HOW TO COMPLETE THIS TASK: Reproduce the entries exactly and omit the pictures.

LISTED ENTRIES:
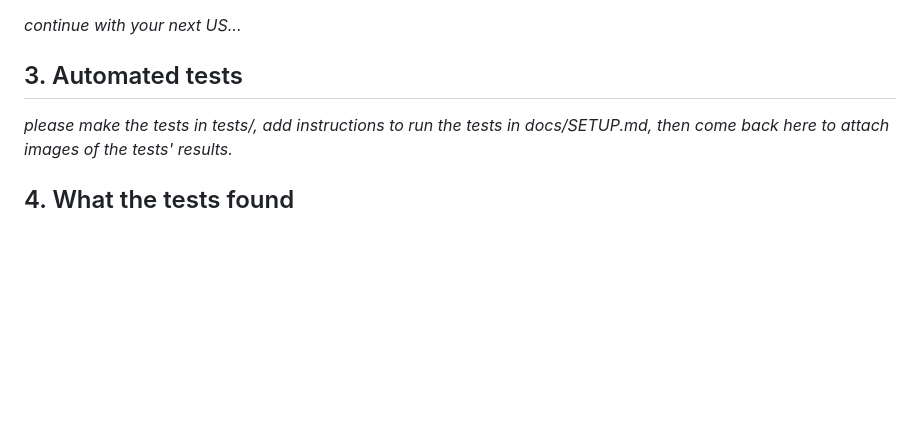
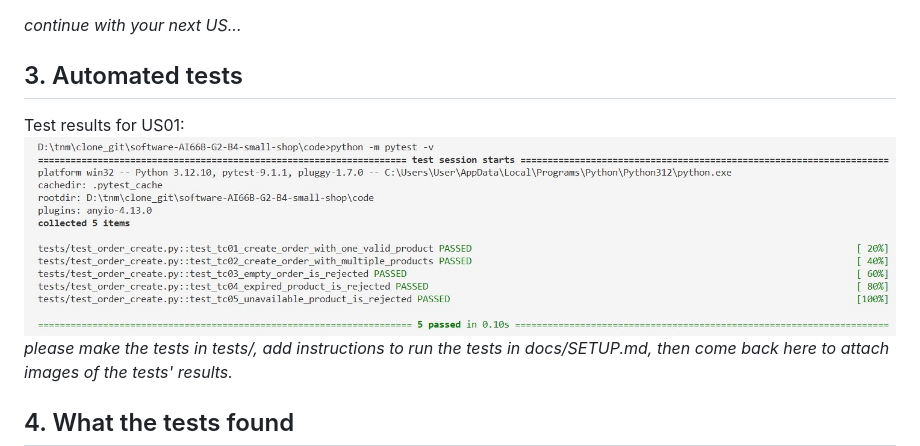
Before and after one commit to SE-FDA-NEU-AI66B/software-AI66B-G2-B4-small-shop, a Markdown page: docs/testing.md, the part around the change. Drawn GitHub-style; pictures changed too: docs/images/test_result/US01.jpg (added); blank space fills up the shorter version.

```diff
--- a/docs/testing.md
+++ b/docs/testing.md
@@ -27,6 +27,8 @@
 *continue with your next US...*
 
 ## 3. Automated tests
+Test results for US01:
+![Test results for US01](images/test_result/US01.jpg)
 *please make the tests in tests/, add instructions to run the tests in docs/SETUP.md, then come back here to attach images of the tests' results.*
 
 ## 4. What the tests found
```
Also changed, not shown: docs/daily.md (+1 -1 lines), 5 other files.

TASK RESULT:
Before and after one commit to SE-FDA-NEU-AI66B/software-AI66B-G2-B4-small-shop, a Markdown page: docs/testing.md, the part around the change. Drawn GitHub-style; pictures changed too: docs/images/test_result/US01.jpg (added); blank space fills up the shorter version.

```diff
--- a/docs/testing.md
+++ b/docs/testing.md
@@ -27,6 +27,8 @@
 *continue with your next US...*
 
 ## 3. Automated tests
+Test results for US01:
+![Test results for US01](images/test_result/US01.jpg)
 *please make the tests in tests/, add instructions to run the tests in docs/SETUP.md, then come back here to attach images of the tests' results.*
 
 ## 4. What the tests found
```
Also changed, not shown: docs/daily.md (+1 -1 lines), 5 other files.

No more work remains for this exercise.